GOAL OF THE EXERCISE. In the entries below, count every line that has the string "SonidosLibres", and answer with that count alone.

___ SUPPLIED INFORMATION ___

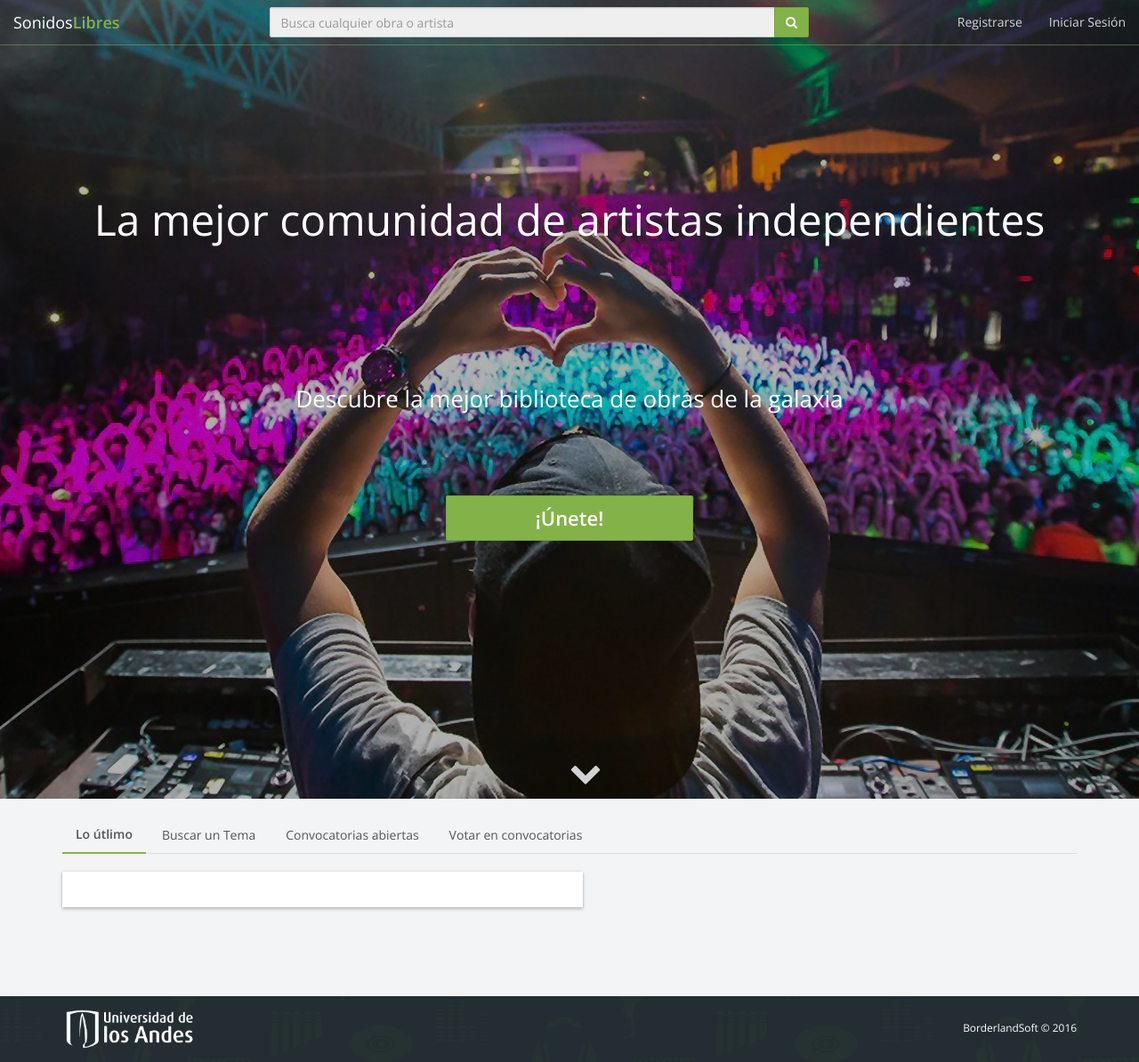
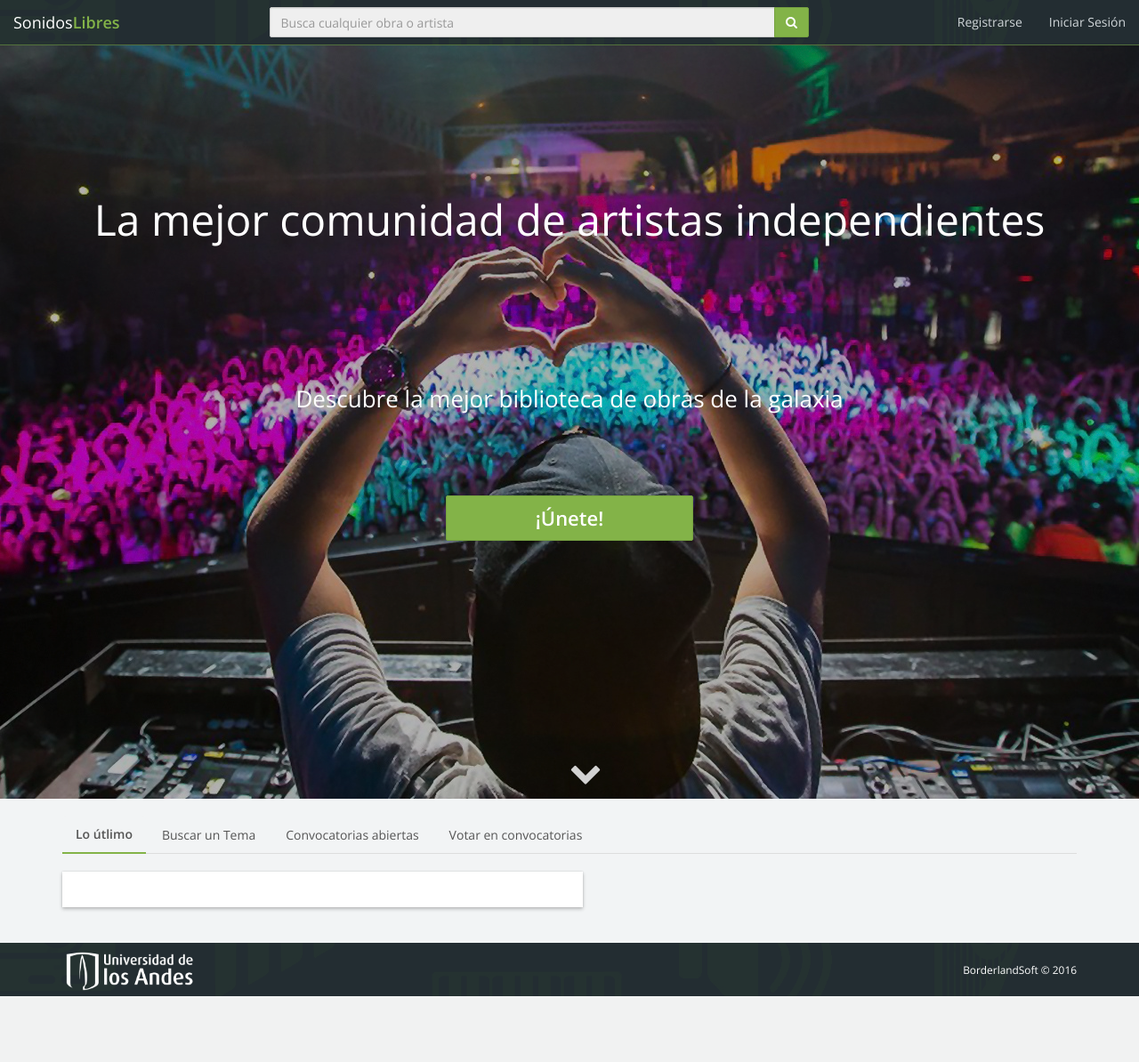
Before and after one commit to UAMISO4101/borderlandsoft201620, a Django app: page / in a window 1280 px wide. Shown: the whole page at 89% size. After the commit the page ends 1120 px from the top, so only its background shows below. Run offline with Django 3.2, Linux system fonts and the light colour scheme; data that the repository does not hold is empty; style sheets or scripts are compiled from the project's sources; parts of the project's set-up code (start-up, migrations or seed data) failed here and were passed over; some libraries are stand-ins or nearby versions.

Commit message:
Se arreglaron los estilos del alert y footer

```diff
--- a/SonidosLibres/scss/_alert.scss
+++ b/SonidosLibres/scss/_alert.scss
@@ -18,11 +18,9 @@
   }
 }
 
-//.alerts{
-//  > div:last-child{
-//      margin-bottom: 0;
-//    }
-//}
+.alerts{
+  margin-top: 50px;
+}
 
 .main-alert{
   z-index: 3;
--- a/SonidosLibres/scss/_base.scss
+++ b/SonidosLibres/scss/_base.scss
@@ -2,16 +2,19 @@
 @import "mixins";
 
 //noinspection CssUnknownTarget
-body{
+html, body{
   font-family: 'Open Sans', sans-serif;
-  background: $color-navbar url("../img/music-pattern3.png");
-  background-size: 500px;
+  background-color: #F2F4F5;
+  height: 100%;
+}
+.cc {
+   min-height:100%;
+   position:relative;
 }
 .body{
   background-color: $color-body;
   padding-bottom: 100px;
   font-size: 100%;
-  margin-top: 50px;
 }
 a{
   transition: all .2s linear;
@@ -107,11 +110,7 @@ textarea{
 
 
 
-footer{
-  padding-top: 15px;
-  padding-bottom: 15px;
-  color: #fff;
-}
+
 
 .box{
   background: #fff;
@@ -298,3 +297,13 @@ footer{
   }
 
 }
+
+footer{
+  position: absolute;
+  bottom: 0;
+  width: 100%;
+  height: 60px;
+  color: #fff;
+  padding-top: 10px;
+  background: #232D32 url(../img/music-pattern3.png);
+}
--- a/SonidosLibres/scss/_navbar.scss
+++ b/SonidosLibres/scss/_navbar.scss
@@ -3,6 +3,7 @@
   z-index: 2;
   border-bottom: 1px solid rgba($color-main1, 0.5);
   margin-bottom: 0;
+  background: #232D32 url(../img/music-pattern3.png);
 
   input[type="text"]{
     background-color: #efefef;
--- a/SonidosLibres/templates/base.html
+++ b/SonidosLibres/templates/base.html
@@ -19,6 +19,7 @@
 </head>
 <body>
 
+<div class="cc">
     {#Navbar#}
     <nav class="navbar navbar-inverse navbar-fixed-top">
         <div class="container-fluid">
@@ -93,13 +94,14 @@
         {% endfor %}
     </div>
 
-
+    {#Body#}
     <div class="body {% block paddingTopBody %}{% endblock %}">
         {% block content %}{% endblock %}
     </div>
 
     {#Footer#}
     <footer>
+        <div>
             <div class="container">
                 <div class="pull-left">
                     <img src="{% static "img/uniandes-white.png" %}" width="150px" alt="">
@@ -108,7 +110,9 @@
                     <small>BorderlandSoft &copy; 2016</small>
                 </div>
             </div>
+        </div>
     </footer>
+</div>
 
 {#Includes#}
 {% include "modals/audio-form.html" with id="newAudio" title="Nuevo audio" %}
```
Lines whose indentation alone changed are shown as unchanged.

___

ANSWER SECTION. 8